- [Exercise]:
What is needed is a verbatim copy of all the records.

- [Information]:
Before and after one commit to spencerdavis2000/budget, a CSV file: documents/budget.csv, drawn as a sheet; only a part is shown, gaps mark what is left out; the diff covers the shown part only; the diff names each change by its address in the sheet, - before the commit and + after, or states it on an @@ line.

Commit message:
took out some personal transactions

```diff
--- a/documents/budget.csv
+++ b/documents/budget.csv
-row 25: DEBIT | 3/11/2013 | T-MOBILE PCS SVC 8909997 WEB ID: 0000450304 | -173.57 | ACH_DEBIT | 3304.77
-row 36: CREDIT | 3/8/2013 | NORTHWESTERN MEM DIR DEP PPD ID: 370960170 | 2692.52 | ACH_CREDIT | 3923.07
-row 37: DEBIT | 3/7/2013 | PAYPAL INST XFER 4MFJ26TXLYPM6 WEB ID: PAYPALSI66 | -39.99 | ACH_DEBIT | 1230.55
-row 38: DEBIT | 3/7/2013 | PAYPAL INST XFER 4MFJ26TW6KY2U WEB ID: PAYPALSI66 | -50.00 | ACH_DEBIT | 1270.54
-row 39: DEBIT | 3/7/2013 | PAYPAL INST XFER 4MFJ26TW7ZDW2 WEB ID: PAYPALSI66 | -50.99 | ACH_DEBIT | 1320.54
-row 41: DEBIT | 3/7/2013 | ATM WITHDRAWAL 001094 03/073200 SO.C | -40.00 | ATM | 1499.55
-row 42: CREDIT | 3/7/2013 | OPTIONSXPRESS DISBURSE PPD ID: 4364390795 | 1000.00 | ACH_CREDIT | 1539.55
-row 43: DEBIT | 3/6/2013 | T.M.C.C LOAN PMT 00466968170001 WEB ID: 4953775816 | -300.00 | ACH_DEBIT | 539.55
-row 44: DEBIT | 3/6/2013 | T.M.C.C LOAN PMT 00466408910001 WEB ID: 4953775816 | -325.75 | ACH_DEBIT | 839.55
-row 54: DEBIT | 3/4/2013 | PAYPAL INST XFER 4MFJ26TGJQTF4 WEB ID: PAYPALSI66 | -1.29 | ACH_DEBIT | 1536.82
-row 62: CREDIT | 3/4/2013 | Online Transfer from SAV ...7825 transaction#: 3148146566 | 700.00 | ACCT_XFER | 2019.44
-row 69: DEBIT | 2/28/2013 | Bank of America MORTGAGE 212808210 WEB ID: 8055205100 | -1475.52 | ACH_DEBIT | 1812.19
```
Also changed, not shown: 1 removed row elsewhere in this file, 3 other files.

- [Exercise answer]:
Before and after one commit to spencerdavis2000/budget, a CSV file: documents/budget.csv, drawn as a sheet; only a part is shown, gaps mark what is left out; the diff covers the shown part only; the diff names each change by its address in the sheet, - before the commit and + after, or states it on an @@ line.

Commit message:
took out some personal transactions

```diff
--- a/documents/budget.csv
+++ b/documents/budget.csv
-row 25: DEBIT | 3/11/2013 | T-MOBILE PCS SVC 8909997 WEB ID: 0000450304 | -173.57 | ACH_DEBIT | 3304.77
-row 36: CREDIT | 3/8/2013 | NORTHWESTERN MEM DIR DEP PPD ID: 370960170 | 2692.52 | ACH_CREDIT | 3923.07
-row 37: DEBIT | 3/7/2013 | PAYPAL INST XFER 4MFJ26TXLYPM6 WEB ID: PAYPALSI66 | -39.99 | ACH_DEBIT | 1230.55
-row 38: DEBIT | 3/7/2013 | PAYPAL INST XFER 4MFJ26TW6KY2U WEB ID: PAYPALSI66 | -50.00 | ACH_DEBIT | 1270.54
-row 39: DEBIT | 3/7/2013 | PAYPAL INST XFER 4MFJ26TW7ZDW2 WEB ID: PAYPALSI66 | -50.99 | ACH_DEBIT | 1320.54
-row 41: DEBIT | 3/7/2013 | ATM WITHDRAWAL 001094 03/073200 SO.C | -40.00 | ATM | 1499.55
-row 42: CREDIT | 3/7/2013 | OPTIONSXPRESS DISBURSE PPD ID: 4364390795 | 1000.00 | ACH_CREDIT | 1539.55
-row 43: DEBIT | 3/6/2013 | T.M.C.C LOAN PMT 00466968170001 WEB ID: 4953775816 | -300.00 | ACH_DEBIT | 539.55
-row 44: DEBIT | 3/6/2013 | T.M.C.C LOAN PMT 00466408910001 WEB ID: 4953775816 | -325.75 | ACH_DEBIT | 839.55
-row 54: DEBIT | 3/4/2013 | PAYPAL INST XFER 4MFJ26TGJQTF4 WEB ID: PAYPALSI66 | -1.29 | ACH_DEBIT | 1536.82
-row 62: CREDIT | 3/4/2013 | Online Transfer from SAV ...7825 transaction#: 3148146566 | 700.00 | ACCT_XFER | 2019.44
-row 69: DEBIT | 2/28/2013 | Bank of America MORTGAGE 212808210 WEB ID: 8055205100 | -1475.52 | ACH_DEBIT | 1812.19
```
Also changed, not shown: 1 removed row elsewhere in this file, 3 other files.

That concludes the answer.